There’s a scene early on in Cedric Jimenez’s “The Connection” that shows the fateful, tone-setting first meeting between dedicated magistrate Pierre Michel (Jean Dujardin) and his quarry, Gaetan Zampa (Gilles Lellouche), the oft-whispered about kingpin behind the legendary heroin trafficking route, The French Connection.
The scene shows individuals of different dispositions– Dujardin comports himself with a lack of bravado. He is a man absolutely comfortable in the idea that he has chosen the right side in a war that will wage so long it will forget he was a part of it. Lellouche’s Zampa is of another stripe– he used to feel untouchable, but now Michel seems to have his number. We see him transforming into a cornered animal ready to gnaw his arm off. Zampa isn’t a character who deserves sympathy, and it’s to Lellouche’s credit that his desperation feels palpable. This moment and how / where it’s driving the climax is the beating heart of the film.
It is also worth noting that Zampa and Michel are both cramped by the same bureaucracy despite being on opposite sides of the law. Their circumstances are frustratingly dictated by people who live in the shadows pulling the strings. Despite how clearly diametrically opposed they are in nature, the film sees fit to give them a kinship, just not one based on mutual respect. Michel and Zampa are contemptuous of one another, but there is a certain tragic, inevitable sameness to their arcs.
The futility of their being good at their jobs is reflected in a couple of minor characters: a young cop named Alvarez schools Michel about the corruption around him. He recounts his own failed struggles to shake himself of his “brothers” who allow a man like Gaetan Zampa to continue to thrive. Knowing this information should give Michel pause, but he never stops to consider it. Perhaps hubris is the shared gift that sends both men forward in constant conflict?
There is also the rival dealer named Crazy Horse (Benoit Magimel). He could’ve been a character whose sole intent was to show just how ruthless Zampa is when you screw with his business– he is shot seven times, but keeps coming back for revenge. The moral of his story is that there’s always someone waiting to take you out of the equation.
Indeed, for the two main characters, there is always a wall blocking their progress. It’s no accident that the film is often about dead ends. That’s all the mythical French Connection ever was until Michel got a hold of the case and, frankly, isn’t that mostly what the war on drugs ever has been? A never-ending, self-replenishing maze full of sparks and then dead ends?
“The Connection” is essentially a two-man show with Lellouche and Dujardin bearing all the weight. It’s well acted by all involved but most of the cast are tools to serve the leads, so they don’t come across as much more than types. But it doesn’t stop them from helping to drive the film’s themes and actions forward.
“The Connection” uses a sprawling canvas to paint on and director Cedric Jimenez certainly crafts a number of gorgeous, sweeping, suspenseful sequences, yet the film remains tightly focused for much of its run time.
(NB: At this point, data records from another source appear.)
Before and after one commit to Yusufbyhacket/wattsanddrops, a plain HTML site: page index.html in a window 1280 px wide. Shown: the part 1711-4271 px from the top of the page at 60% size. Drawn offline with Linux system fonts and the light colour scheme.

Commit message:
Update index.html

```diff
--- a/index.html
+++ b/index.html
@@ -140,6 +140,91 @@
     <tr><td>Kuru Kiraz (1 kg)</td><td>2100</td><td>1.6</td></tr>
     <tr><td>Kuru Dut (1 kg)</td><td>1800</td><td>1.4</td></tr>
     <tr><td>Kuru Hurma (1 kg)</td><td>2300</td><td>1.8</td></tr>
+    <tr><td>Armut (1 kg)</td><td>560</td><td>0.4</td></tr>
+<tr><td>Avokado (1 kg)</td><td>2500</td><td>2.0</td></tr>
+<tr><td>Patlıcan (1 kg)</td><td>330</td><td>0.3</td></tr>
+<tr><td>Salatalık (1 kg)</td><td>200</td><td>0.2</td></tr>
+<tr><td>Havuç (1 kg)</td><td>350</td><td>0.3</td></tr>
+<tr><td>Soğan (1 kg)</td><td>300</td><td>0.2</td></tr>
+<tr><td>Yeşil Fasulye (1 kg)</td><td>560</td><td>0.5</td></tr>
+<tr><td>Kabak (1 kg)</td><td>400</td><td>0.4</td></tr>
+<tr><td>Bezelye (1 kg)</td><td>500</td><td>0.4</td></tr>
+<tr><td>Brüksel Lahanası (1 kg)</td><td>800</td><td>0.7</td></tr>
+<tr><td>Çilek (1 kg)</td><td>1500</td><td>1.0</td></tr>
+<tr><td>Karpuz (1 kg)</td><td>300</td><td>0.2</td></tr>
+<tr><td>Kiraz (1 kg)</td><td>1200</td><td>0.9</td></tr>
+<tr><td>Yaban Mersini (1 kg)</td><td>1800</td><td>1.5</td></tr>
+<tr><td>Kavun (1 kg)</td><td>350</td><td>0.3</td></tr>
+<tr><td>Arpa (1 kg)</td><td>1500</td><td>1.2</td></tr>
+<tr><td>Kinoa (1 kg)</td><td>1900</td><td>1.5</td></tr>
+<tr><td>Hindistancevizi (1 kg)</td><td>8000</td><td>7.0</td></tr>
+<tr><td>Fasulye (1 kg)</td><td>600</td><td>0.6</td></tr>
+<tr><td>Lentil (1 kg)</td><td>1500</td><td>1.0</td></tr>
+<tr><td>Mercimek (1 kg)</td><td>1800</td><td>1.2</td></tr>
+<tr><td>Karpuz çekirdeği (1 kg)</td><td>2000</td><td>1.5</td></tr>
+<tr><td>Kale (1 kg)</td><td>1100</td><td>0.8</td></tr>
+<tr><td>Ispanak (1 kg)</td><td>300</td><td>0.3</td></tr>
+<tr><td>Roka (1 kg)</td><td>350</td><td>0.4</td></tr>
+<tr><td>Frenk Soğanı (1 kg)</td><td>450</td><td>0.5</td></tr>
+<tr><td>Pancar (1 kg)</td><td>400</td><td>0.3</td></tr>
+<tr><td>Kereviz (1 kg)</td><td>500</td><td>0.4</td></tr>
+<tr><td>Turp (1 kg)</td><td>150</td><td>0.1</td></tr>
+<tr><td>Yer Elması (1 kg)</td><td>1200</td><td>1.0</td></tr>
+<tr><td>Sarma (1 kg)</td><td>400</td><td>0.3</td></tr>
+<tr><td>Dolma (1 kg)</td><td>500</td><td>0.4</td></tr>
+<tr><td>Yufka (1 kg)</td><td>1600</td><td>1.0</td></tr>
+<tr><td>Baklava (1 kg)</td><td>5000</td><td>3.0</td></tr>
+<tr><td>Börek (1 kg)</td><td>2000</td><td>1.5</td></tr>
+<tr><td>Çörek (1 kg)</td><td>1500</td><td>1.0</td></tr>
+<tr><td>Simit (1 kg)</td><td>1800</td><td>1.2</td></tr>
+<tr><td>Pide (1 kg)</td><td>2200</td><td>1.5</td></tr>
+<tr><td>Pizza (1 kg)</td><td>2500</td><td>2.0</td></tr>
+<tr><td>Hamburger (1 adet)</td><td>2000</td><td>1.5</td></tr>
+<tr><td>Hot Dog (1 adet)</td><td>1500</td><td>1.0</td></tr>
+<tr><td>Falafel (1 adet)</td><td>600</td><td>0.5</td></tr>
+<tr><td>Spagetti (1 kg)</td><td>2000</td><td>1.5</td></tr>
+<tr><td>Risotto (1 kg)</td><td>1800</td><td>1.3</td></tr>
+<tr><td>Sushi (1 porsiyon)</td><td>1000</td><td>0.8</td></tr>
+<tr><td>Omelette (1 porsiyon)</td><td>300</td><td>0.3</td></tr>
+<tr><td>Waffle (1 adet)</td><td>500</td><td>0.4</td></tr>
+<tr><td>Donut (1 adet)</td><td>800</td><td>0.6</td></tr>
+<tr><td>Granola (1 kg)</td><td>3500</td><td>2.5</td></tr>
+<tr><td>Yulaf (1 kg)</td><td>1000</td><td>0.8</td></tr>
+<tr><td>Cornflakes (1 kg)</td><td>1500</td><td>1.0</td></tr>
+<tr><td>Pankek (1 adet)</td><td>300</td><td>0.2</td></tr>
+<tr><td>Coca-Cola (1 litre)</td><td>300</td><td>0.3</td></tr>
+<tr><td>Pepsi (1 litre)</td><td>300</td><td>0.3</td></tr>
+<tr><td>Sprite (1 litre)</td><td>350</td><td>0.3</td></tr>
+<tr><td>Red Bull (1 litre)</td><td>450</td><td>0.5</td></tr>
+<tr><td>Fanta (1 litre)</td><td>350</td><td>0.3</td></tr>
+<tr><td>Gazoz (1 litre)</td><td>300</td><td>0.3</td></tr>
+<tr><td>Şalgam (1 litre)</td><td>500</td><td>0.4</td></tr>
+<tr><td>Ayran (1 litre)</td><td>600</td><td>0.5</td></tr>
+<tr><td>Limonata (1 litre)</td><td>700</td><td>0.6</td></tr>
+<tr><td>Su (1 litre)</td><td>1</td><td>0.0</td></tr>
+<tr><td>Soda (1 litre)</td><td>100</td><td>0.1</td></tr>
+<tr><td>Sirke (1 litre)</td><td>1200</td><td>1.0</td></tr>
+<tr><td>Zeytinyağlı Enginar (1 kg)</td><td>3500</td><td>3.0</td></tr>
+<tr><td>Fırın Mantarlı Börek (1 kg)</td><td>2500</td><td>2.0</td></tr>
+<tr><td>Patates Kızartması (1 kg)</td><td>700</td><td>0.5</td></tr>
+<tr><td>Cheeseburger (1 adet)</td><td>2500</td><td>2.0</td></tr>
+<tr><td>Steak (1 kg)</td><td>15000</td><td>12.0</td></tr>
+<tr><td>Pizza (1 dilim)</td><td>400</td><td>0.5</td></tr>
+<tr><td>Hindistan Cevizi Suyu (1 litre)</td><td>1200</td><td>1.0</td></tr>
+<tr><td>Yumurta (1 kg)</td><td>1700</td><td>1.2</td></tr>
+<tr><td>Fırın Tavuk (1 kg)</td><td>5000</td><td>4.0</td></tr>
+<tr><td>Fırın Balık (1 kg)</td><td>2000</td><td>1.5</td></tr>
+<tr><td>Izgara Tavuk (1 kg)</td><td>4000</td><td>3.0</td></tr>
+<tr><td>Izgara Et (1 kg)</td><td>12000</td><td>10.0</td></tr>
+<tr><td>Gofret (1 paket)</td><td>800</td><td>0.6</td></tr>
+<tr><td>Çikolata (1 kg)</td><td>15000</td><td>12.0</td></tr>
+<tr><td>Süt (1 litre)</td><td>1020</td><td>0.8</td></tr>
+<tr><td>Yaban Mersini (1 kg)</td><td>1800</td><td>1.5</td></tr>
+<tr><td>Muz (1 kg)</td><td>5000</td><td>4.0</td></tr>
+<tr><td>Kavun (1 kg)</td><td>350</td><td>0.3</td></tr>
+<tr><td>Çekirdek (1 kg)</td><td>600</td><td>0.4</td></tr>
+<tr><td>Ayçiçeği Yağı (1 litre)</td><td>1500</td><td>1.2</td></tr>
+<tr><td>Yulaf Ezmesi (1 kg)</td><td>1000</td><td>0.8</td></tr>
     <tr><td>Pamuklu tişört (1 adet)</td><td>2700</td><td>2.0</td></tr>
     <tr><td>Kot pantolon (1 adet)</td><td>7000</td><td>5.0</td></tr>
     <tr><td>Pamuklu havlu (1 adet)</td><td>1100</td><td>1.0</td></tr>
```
It etches an unforgettable portrait of clashing personalities that are smaller, but more complex, than the war they fight. That would seem to be a notion that’s always true, but the ending of this film seems to hammer that point home with more force than most films do.
“The Connection” is now in wide release.